— What to work on —
For this exercise, repeat each entry exactly as written.

◇ ◇ ◇ ◇ ◇

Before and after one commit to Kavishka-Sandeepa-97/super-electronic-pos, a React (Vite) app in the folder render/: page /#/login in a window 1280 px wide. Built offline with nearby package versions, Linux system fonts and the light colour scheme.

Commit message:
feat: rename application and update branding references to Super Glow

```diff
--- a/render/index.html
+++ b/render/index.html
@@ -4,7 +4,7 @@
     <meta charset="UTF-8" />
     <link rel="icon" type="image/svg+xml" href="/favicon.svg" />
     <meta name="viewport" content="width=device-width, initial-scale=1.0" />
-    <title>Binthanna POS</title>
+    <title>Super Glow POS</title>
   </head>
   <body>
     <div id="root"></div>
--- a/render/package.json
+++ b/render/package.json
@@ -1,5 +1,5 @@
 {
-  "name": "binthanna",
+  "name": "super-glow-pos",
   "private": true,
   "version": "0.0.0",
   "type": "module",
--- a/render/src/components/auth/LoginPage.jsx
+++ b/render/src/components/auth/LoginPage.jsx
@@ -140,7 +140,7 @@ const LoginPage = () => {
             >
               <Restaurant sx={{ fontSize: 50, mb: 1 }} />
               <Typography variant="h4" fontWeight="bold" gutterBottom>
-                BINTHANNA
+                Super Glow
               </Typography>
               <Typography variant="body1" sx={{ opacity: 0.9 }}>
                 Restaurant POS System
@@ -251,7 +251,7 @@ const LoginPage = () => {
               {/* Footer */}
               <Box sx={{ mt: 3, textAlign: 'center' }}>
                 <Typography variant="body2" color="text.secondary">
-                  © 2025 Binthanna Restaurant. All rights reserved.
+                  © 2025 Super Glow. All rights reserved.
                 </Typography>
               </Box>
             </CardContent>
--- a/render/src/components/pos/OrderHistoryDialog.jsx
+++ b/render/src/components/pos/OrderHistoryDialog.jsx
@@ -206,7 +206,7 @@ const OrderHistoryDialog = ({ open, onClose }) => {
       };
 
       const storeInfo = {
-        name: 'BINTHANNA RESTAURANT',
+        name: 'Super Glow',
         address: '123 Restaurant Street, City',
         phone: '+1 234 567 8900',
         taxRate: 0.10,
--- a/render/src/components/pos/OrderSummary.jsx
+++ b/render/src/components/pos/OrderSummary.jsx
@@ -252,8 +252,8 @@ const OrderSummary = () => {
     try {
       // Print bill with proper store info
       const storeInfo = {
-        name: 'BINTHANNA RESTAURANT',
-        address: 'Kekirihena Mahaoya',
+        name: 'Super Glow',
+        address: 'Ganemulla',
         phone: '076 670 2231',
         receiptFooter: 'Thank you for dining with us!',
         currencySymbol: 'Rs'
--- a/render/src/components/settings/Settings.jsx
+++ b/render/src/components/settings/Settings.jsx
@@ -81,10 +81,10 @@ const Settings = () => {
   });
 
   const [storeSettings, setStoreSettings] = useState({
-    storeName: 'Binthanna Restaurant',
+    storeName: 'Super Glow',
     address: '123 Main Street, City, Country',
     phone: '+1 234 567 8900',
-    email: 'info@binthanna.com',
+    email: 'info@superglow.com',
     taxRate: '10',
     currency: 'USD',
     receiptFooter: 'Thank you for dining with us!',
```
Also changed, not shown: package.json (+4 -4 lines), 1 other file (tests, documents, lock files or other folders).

◇ ◇ ◇ ◇ ◇

— Expected answer —
Before and after one commit to Kavishka-Sandeepa-97/super-electronic-pos, a React (Vite) app in the folder render/: page /#/login in a window 1280 px wide. Built offline with nearby package versions, Linux system fonts and the light colour scheme.

Commit message:
feat: rename application and update branding references to Super Glow

```diff
--- a/render/index.html
+++ b/render/index.html
@@ -4,7 +4,7 @@
     <meta charset="UTF-8" />
     <link rel="icon" type="image/svg+xml" href="/favicon.svg" />
     <meta name="viewport" content="width=device-width, initial-scale=1.0" />
-    <title>Binthanna POS</title>
+    <title>Super Glow POS</title>
   </head>
   <body>
     <div id="root"></div>
--- a/render/package.json
+++ b/render/package.json
@@ -1,5 +1,5 @@
 {
-  "name": "binthanna",
+  "name": "super-glow-pos",
   "private": true,
   "version": "0.0.0",
   "type": "module",
--- a/render/src/components/auth/LoginPage.jsx
+++ b/render/src/components/auth/LoginPage.jsx
@@ -140,7 +140,7 @@ const LoginPage = () => {
             >
               <Restaurant sx={{ fontSize: 50, mb: 1 }} />
               <Typography variant="h4" fontWeight="bold" gutterBottom>
-                BINTHANNA
+                Super Glow
               </Typography>
               <Typography variant="body1" sx={{ opacity: 0.9 }}>
                 Restaurant POS System
@@ -251,7 +251,7 @@ const LoginPage = () => {
               {/* Footer */}
               <Box sx={{ mt: 3, textAlign: 'center' }}>
                 <Typography variant="body2" color="text.secondary">
-                  © 2025 Binthanna Restaurant. All rights reserved.
+                  © 2025 Super Glow. All rights reserved.
                 </Typography>
               </Box>
             </CardContent>
--- a/render/src/components/pos/OrderHistoryDialog.jsx
+++ b/render/src/components/pos/OrderHistoryDialog.jsx
@@ -206,7 +206,7 @@ const OrderHistoryDialog = ({ open, onClose }) => {
       };
 
       const storeInfo = {
-        name: 'BINTHANNA RESTAURANT',
+        name: 'Super Glow',
         address: '123 Restaurant Street, City',
         phone: '+1 234 567 8900',
         taxRate: 0.10,
--- a/render/src/components/pos/OrderSummary.jsx
+++ b/render/src/components/pos/OrderSummary.jsx
@@ -252,8 +252,8 @@ const OrderSummary = () => {
     try {
       // Print bill with proper store info
       const storeInfo = {
-        name: 'BINTHANNA RESTAURANT',
-        address: 'Kekirihena Mahaoya',
+        name: 'Super Glow',
+        address: 'Ganemulla',
         phone: '076 670 2231',
         receiptFooter: 'Thank you for dining with us!',
         currencySymbol: 'Rs'
--- a/render/src/components/settings/Settings.jsx
+++ b/render/src/components/settings/Settings.jsx
@@ -81,10 +81,10 @@ const Settings = () => {
   });
 
   const [storeSettings, setStoreSettings] = useState({
-    storeName: 'Binthanna Restaurant',
+    storeName: 'Super Glow',
     address: '123 Main Street, City, Country',
     phone: '+1 234 567 8900',
-    email: 'info@binthanna.com',
+    email: 'info@superglow.com',
     taxRate: '10',
     currency: 'USD',
     receiptFooter: 'Thank you for dining with us!',
```
Also changed, not shown: package.json (+4 -4 lines), 1 other file (tests, documents, lock files or other folders).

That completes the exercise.